Vivek Oberoi, Rani Mukherjee, Sandhya Mridul, Tanuja, Satish Shah, Sharat Saxena with special appearance by Shahrukh Khan and Tabu
20th December 2002 by Yash Raj Films
Information: Screened at UCI Telford with English subtitles on Sunday 26th and Monday 27th January 2003.
15 cert camera
Vivek Oberoi and Rani Mukerjee
Vivek Oberoi and Rani Mukerjee in Saathyia

‘Saathiya' meaning ‘Companion’, is a remake of Mani Ratnam's successful South Indian film 'Alaipayuthey'.


Check out the pictures from this film by visiting our pop-up gallery.

Get the low-down on the hottest films coming to a cinema near you in our Bollywood film previews section.

At BBC Shropshire, we have chosen the Top Ten Bollywood Movies for this month. These films are well worth a "dekho" at a cinema near you.

Our Bollywood film section has all the information you need, including a guide to local cinema, previews and reviews on the latest releases.

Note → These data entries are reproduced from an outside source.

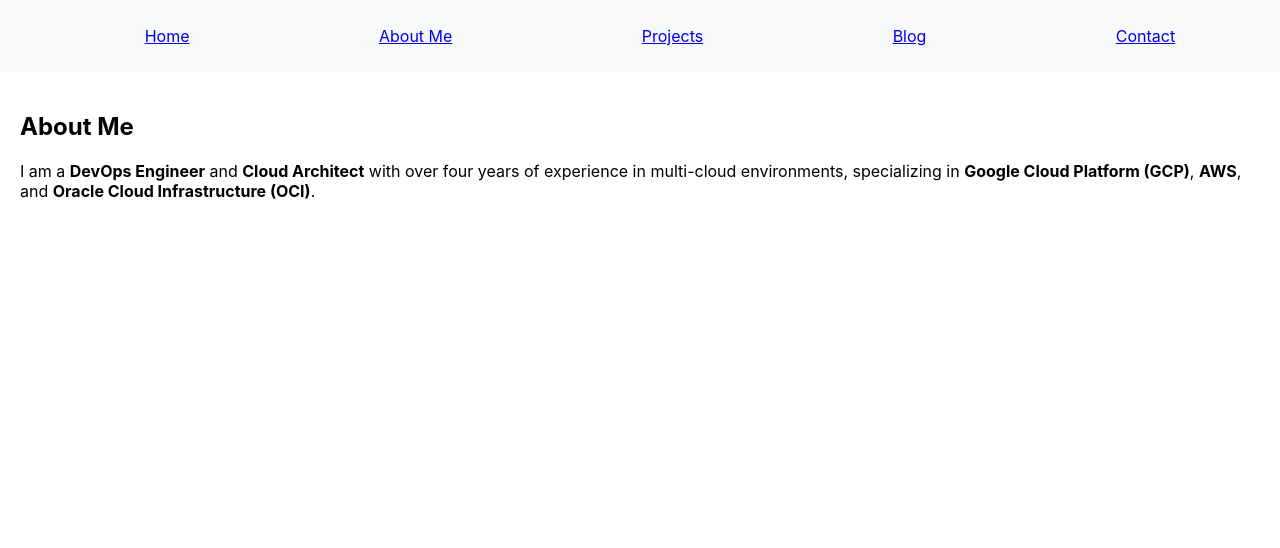
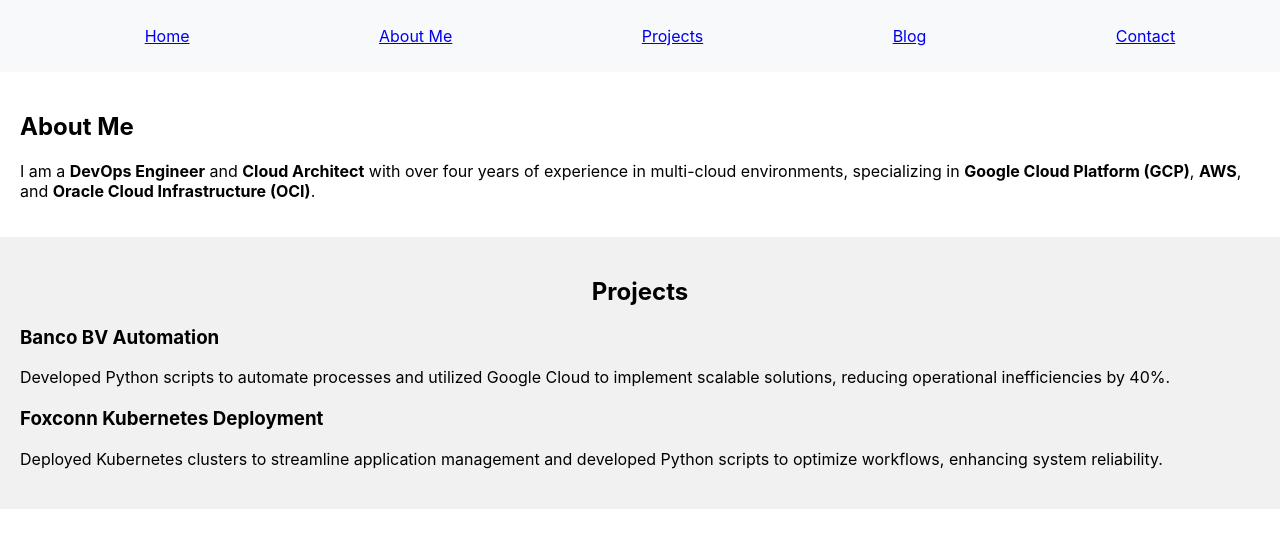
Before and after one commit to janneh2000/my-portfolio, a React (Create React App) app: page / in a window 1280 px wide. Shown: the top 548 px of the page. Built offline with nearby package versions, Linux system fonts and the light colour scheme.

Commit message:
Fix Projects section rendering

```diff
--- a/src/App.js
+++ b/src/App.js
@@ -8,6 +8,7 @@ function App() {
     <div>
       <Navbar />
       <AboutMe />
+      <Projects />
     </div>
   );
 }
```
Also changed, not shown: 1 other file (tests, documents, lock files or other folders).
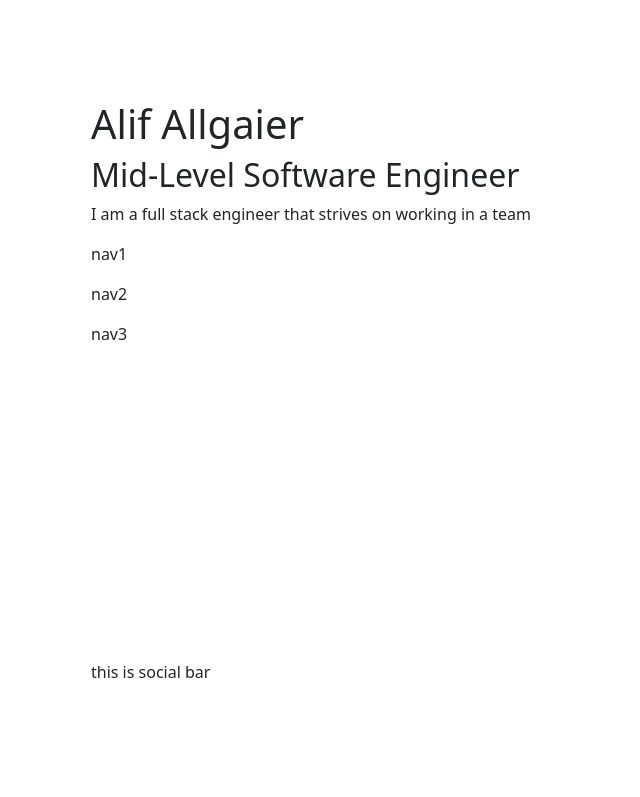
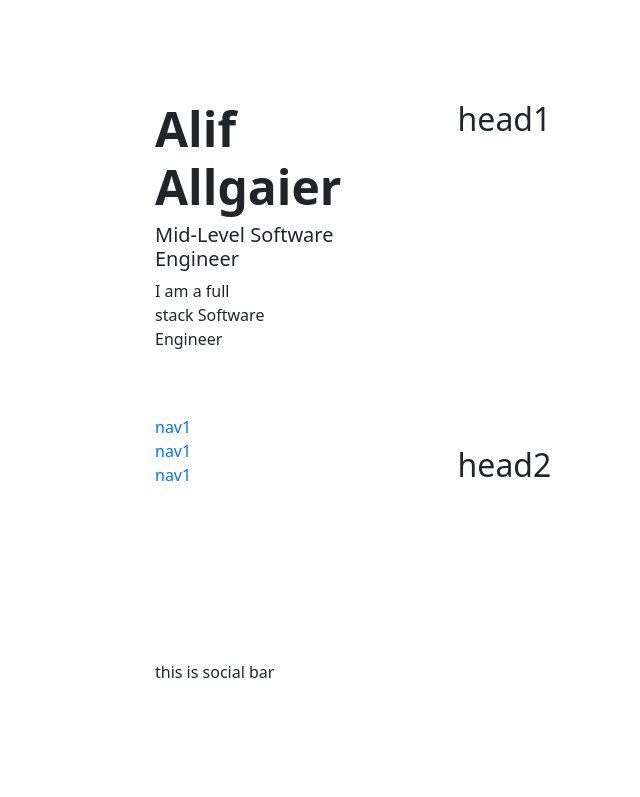
Before and after one commit to DCDLEAFY/dcdleafy-portfolio, an Angular app in the folder portfolio/: page / in a window 1280 px wide. Shown: the top 797 px of the page, without its empty margins (25-665 px from the left). Built offline with nearby package versions, Linux system fonts and the light colour scheme.

Commit message:
renamed component and updated css

```diff
--- a/portfolio/src/app/app.component.html
+++ b/portfolio/src/app/app.component.html
@@ -1,4 +1,10 @@
 <div class="app-container">
-    <app-folio-nav-container></app-folio-nav-container>
-    <div class="temp"></div>
+    <app-folio-container></app-folio-container>
+    <div class="temp">
+        <h1>head1</h1>
+        <h1>head2</h1>
+        <h1 id="section-3">head3</h1>
+        <h1>head4</h1>
+        <h1>head5</h1>
+    </div>
 </div>
--- a/portfolio/src/app/app.component.scss
+++ b/portfolio/src/app/app.component.scss
@@ -1,12 +1,19 @@
 .app-container {
     display: flex;
     justify-content: space-between;
-    padding-left: 6rem;
-    padding-right: 6rem;
+    padding-left: 10rem;
+    padding-right: 10rem;
+    column-gap: 6rem;
 }
 
 .temp {
     top: 1px;
     min-height: 2000px;
     position: static;
+    width: 100%;
+    h1{
+        padding-top: 100px;
+        padding-bottom: 200px;
+        font-size: 2rem;
+    }
 }
--- /dev/null
+++ b/portfolio/src/app/core/components/folio-container/folio-container.component.html
@@ -0,0 +1,36 @@
+<div class="section-container">
+    <div class="top">
+        <div class="information-section">
+            <h1>Alif Allgaier</h1>
+            <h2>Mid-Level Software Engineer</h2>
+            <p>
+                I am a full stack Software Engineer
+            </p>
+        </div>
+
+        <div class="navigation-section">
+            <nav>
+                <ul class="nav nav-pills">
+                    <li class="nav-item">
+                        <a class="nav-link" href="">nav1</a>
+                    </li>
+                    <li class="nav-item">
+                        <a class="nav-link" href="">nav1</a>
+                    </li>
+                    <li class="nav-item">
+                        <a class="nav-link" href="">nav1</a>
+                    </li>
+                </ul>
+            </nav>
+
+        </div>
+
+    </div>
+
+    <div class="bottom">
+        <div class="social-section">
+            <p>this is social bar</p>
+        </div>
+    </div>
+
+</div>
--- /dev/null
+++ b/portfolio/src/app/core/components/folio-container/folio-container.component.scss
@@ -0,0 +1,42 @@
+.section-container {
+    display: flex;
+    flex-direction: column;
+    position: sticky;
+    min-height: 100vh;
+    justify-content: space-between;
+
+    padding-top: 100px;
+    padding-bottom: 100px;
+    padding-left: 20px;
+    padding-right: 20px;
+    top: 0;
+}
+
+.information-section{
+    h1{
+        font-size: 3rem;
+        font-weight: bold;
+    }
+
+    h2{
+        font-size: 1.25rem;
+    }
+
+    p{
+        font-size: 1rem;
+        width: 60%;
+    }
+}
+
+.navigation-section {
+    padding-top: 3rem;
+
+    ul{
+        display: flex;
+        flex-direction: column;
+    }
+
+    .nav-link{
+        padding: 0;
+    }
+}
--- a/portfolio/src/app/core/components/folio-nav-container/folio-nav-container.component.html
+++ /dev/null
@@ -1,25 +0,0 @@
-<div class="section-container">
-    <div class="top">
-        <div class="information-section">
-            <h1>Alif Allgaier</h1>
-            <h2>Mid-Level Software Engineer</h2>
-            <p>
-                I am a full stack engineer that strives on working in a team
-            </p>
-        </div>
-
-        <div class="navigation-section">
-            <p>nav1</p>
-            <p>nav2</p>
-            <p>nav3</p>
-        </div>
-
-    </div>
-
-    <div class="bottom">
-        <div class="social-section">
-            <p>this is social bar</p>
-        </div>
-    </div>
-
-</div>
--- a/portfolio/src/app/core/components/folio-nav-container/folio-nav-container.component.scss
+++ /dev/null
@@ -1,13 +0,0 @@
-.section-container {
-    display: flex;
-    flex-direction: column;
-    position: sticky;
-    min-height: 100vh;
-    justify-content: space-between;
-
-    padding-top: 100px;
-    padding-bottom: 100px;
-    padding-left: 20px;
-    padding-right: 20px;
-    top: 0;
-}
```
Also changed, not shown: portfolio/src/app/app.component.ts (+4 -3 lines), portfolio/src/app/core/components/folio-container/folio-container.component.ts (added, +16 -0 lines), portfolio/src/app/core/components/folio-nav-container/folio-nav-container.component.ts (deleted, +0 -12 lines), 1 other file (tests, documents, lock files or other folders).
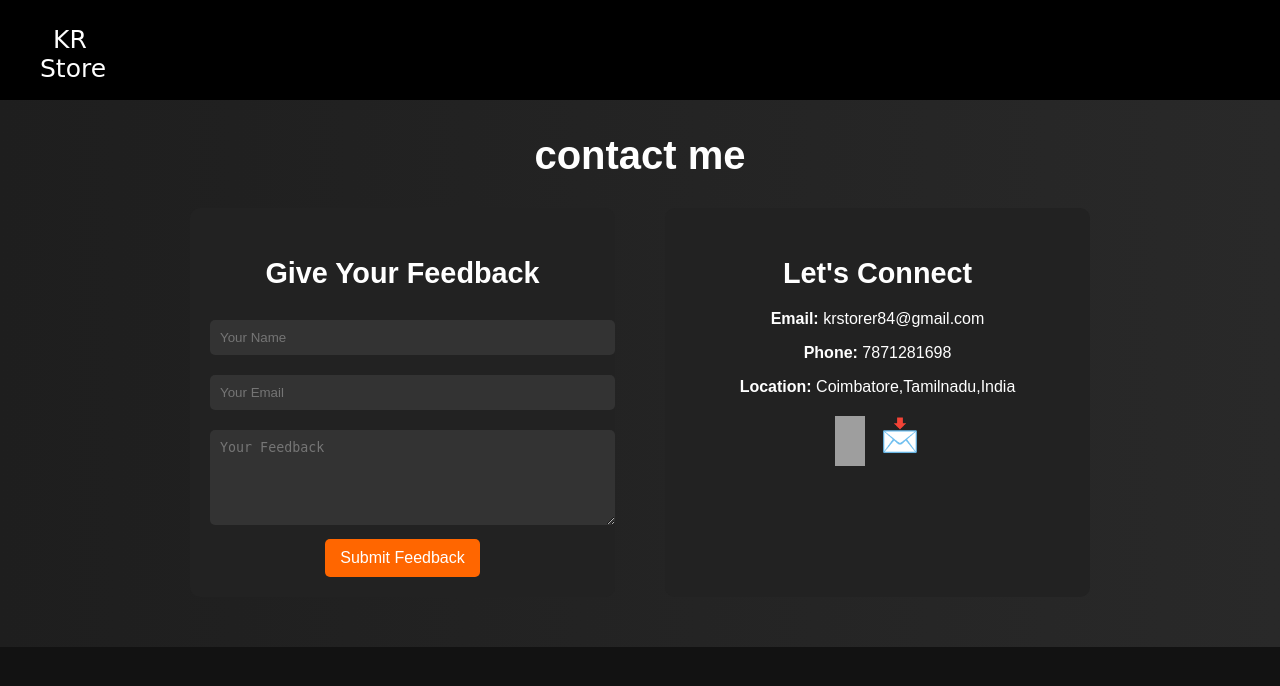
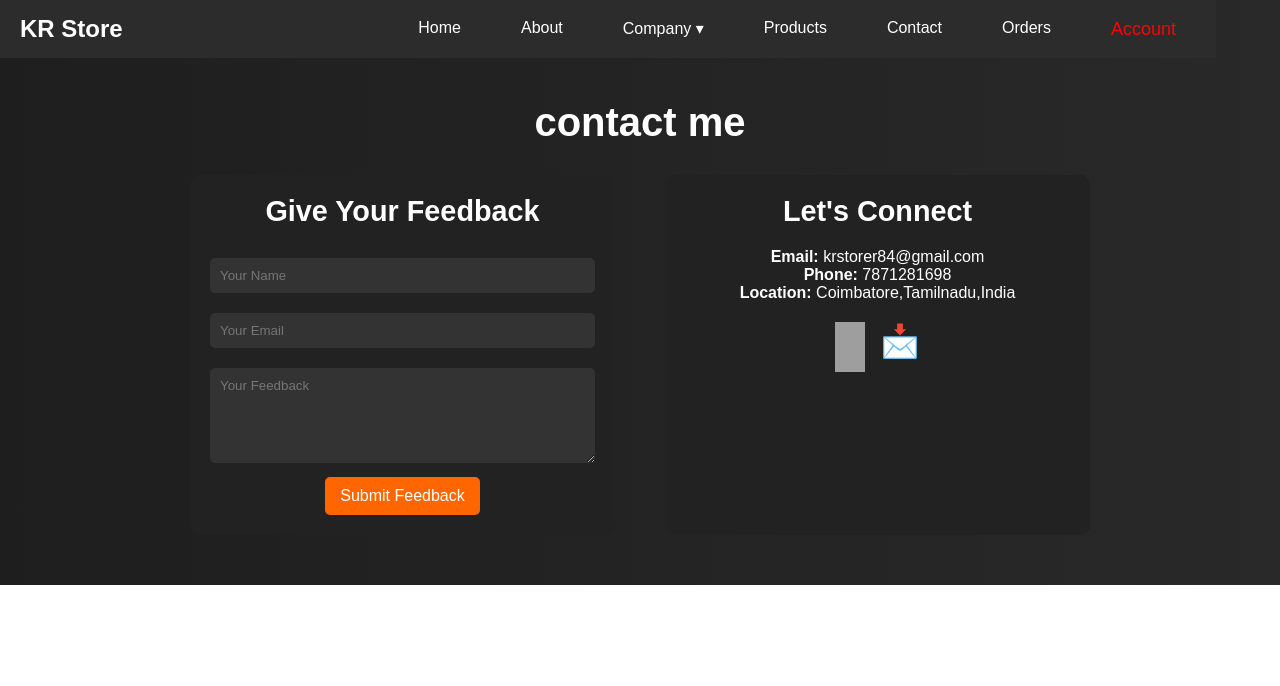
Before and after one commit to KAVI7871281698/KR-Store, a Django app: template myproject/myapp/templates/contact.html in a window 1280 px wide. Shown: the top 686 px of the page. Run offline with Django 5.2, Linux system fonts and the light colour scheme; the template is opened without the code that fills it, so the values that code supplies are empty; grey boxes are pictures that could not be loaded.

Commit message:
alter the code

```diff
--- a/myproject/myapp/static/contact.css
+++ b/myproject/myapp/static/contact.css
@@ -3,7 +3,7 @@ body {
     font-family: Arial, sans-serif;
     margin: 0;
     padding: 0;
-    background-color: #121212;
+    /* background-color: #121212; */
     color: white;
     text-align: center;
 }
--- a/myproject/myapp/templates/contact.html
+++ b/myproject/myapp/templates/contact.html
@@ -7,24 +7,137 @@
     <title>Contact Me | KR Store</title>
     <link rel="stylesheet" href="{% static 'contact.css' %}">
 </head>
+<style>
+        * {
+        margin: 0;
+        padding: 0;
+        box-sizing: border-box;
+        font-family: Arial, sans-serif;
+    }
+    .navbar {
+        display: flex;
+        justify-content: space-between;
+        align-items: center;
+        padding: 15px 20px;
+        background-color: #2d2c2c;
+        color: white;
+    }
+    .logo a {
+        font-size: 24px;
+        font-weight: bold;
+        color: white;
+        text-decoration: none;
+    }
+    .nav-links {
+        list-style: none;
+        display: flex;
+    }
+    .nav-links li {
+        position: relative;
+        margin: 0 10px;
+    }
+    .nav-links a {
+        color: white;
+        text-decoration: none;
+        font-size: 16px;
+        padding: 10px;
+        transition: 0.3s;
+    }
+    .nav-links a:hover {
+        color: red;
+    }
+    .dropdown-content {
+        display: none;
+        position: absolute;
+        list-style: none;
+        top: 100%;
+        left: 0;
+        min-width: 150px;
+        box-shadow: 0px 4px 8px rgba(0,0,0,0.1);
+    }
+    .dropdown-content li {
+        padding: 10px;
+        border-bottom: 1px solid #ddd;
+    }
+    .dropdown:hover .dropdown-content {
+        display: block;
+    }
+    .user-info {
+        padding: 10px;
+        text-align: center;
+    }
+    .menu-toggle {
+        display: none;
+        font-size: 24px;
+        cursor: pointer;
+    }
+    @media (max-width: 768px) {
+        .nav-links {
+            display: none;
+            flex-direction: column;
+            position: absolute;
+            top: 60px;
+            right: 0;
+            background: #333;
+            width: 200px;
+            padding: 10px;
+        }
+        .nav-links.active {
+            display: flex;
+        }
+        .menu-toggle {
+            display: block;
+        }
+    }
+</style>
 <body>
 
     <!-- Navbar -->
-    <nav>
-        <div class="dropdown">
-            <button class="dropdown-btn">KR Store</button>
-            <div class="dropdown-content">
-                <a href="/signin">Signin</a>
-                <a href="/signup">Signup</a>
-                <a href="/loggout">Logout</a>
-                {% if "admin7871@gmail.com" == request.session.email %}
-                <a href="/dashboard">Admin</a>
-                {% endif %}
-            </div>
+    <nav class="navbar">
+        <div class="logo">
+            <a href="/">KR Store</a>
         </div>
+
+        <ul class="nav-links">
+            <li><a href="/index">Home</a></li>
+            <li><a href="/about">About</a></li>
+
+            <li class="dropdown">
+                <a href="#">Company &#9662;</a>
+                <ul class="dropdown-content" style="background-color: black;">
+                    <li><a href="/demart">Demart</a></li>
+                    <li><a href="/spencers">Spencers</a></li>
+                </ul>
+            </li>
+
+            <li><a href="/product">Products</a></li>
+            <li><a href="/contact">Contact</a></li>
+            <li><a href="/shipped">Orders</a></li>
+
+            <!-- User Dropdown -->
+            <li class="dropdown user-dropdown">
+                <a href="#" style="color: red; font-size: large;">
+                    {{ request.session.fname|default:"Account" }}
+                </a>
+                <ul class="dropdown-content" style="background-color: black;">
+                    {% if request.session.fname %}
+                        <li><a href="/signin">Signin</a></li>
+                        <li><a href="/signup">Signup</a></li>
+                        <li><a href="/loggout">Logout</a></li>
+                        {% if request.session.email == "admin7871@gmail.com" %}
+                            <li><a href="/dashboard">Admin Dashboard</a></li>
+                        {% endif %}
+                    {% else %}
+                        <li><a href="/signin">Signin</a></li>
+                        <li><a href="/signup">Signup</a></li>
+                    {% endif %}
+                </ul>
+            </li>
+        </ul>
+
+        <!-- Mobile Menu Toggle -->
         <div class="menu-toggle" onclick="toggleMenu()">☰</div>
     </nav>
-
     <!-- Contact Section -->
     <section id="contact">
         <h2 class="section-title">contact me</h2>
@@ -62,5 +175,10 @@
     </section>
 
     <script src="{% static 'contact.js' %}"></script>
+    <script>
+        function toggleMenu() {
+            document.querySelector('.nav-links').classList.toggle('active');
+        }
+    </script>
 </body>
 </html>
--- a/myproject/myproject/settings.py
+++ b/myproject/myproject/settings.py
@@ -157,7 +157,7 @@ MEDIA_ROOT = os.path.join(BASE_DIR, 'media')
 # Vu3HpMMXLopycAbekcofhf2L
 
 
-#For Outlook SMTP:
+#For Gmail SMTP:
 EMAIL_BACKEND = 'django.core.mail.backends.smtp.EmailBackend'
 EMAIL_HOST = 'smtp.gmail.com'
 EMAIL_PORT = 587
```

Perhaps you want to stay in with a video tonight. Then visit our Film Vault first to get a low down on all Bollywood releases for the past year.

Are you an avid filmgoer? Send us your reviews and we'll put them on the BBC Shropshire website.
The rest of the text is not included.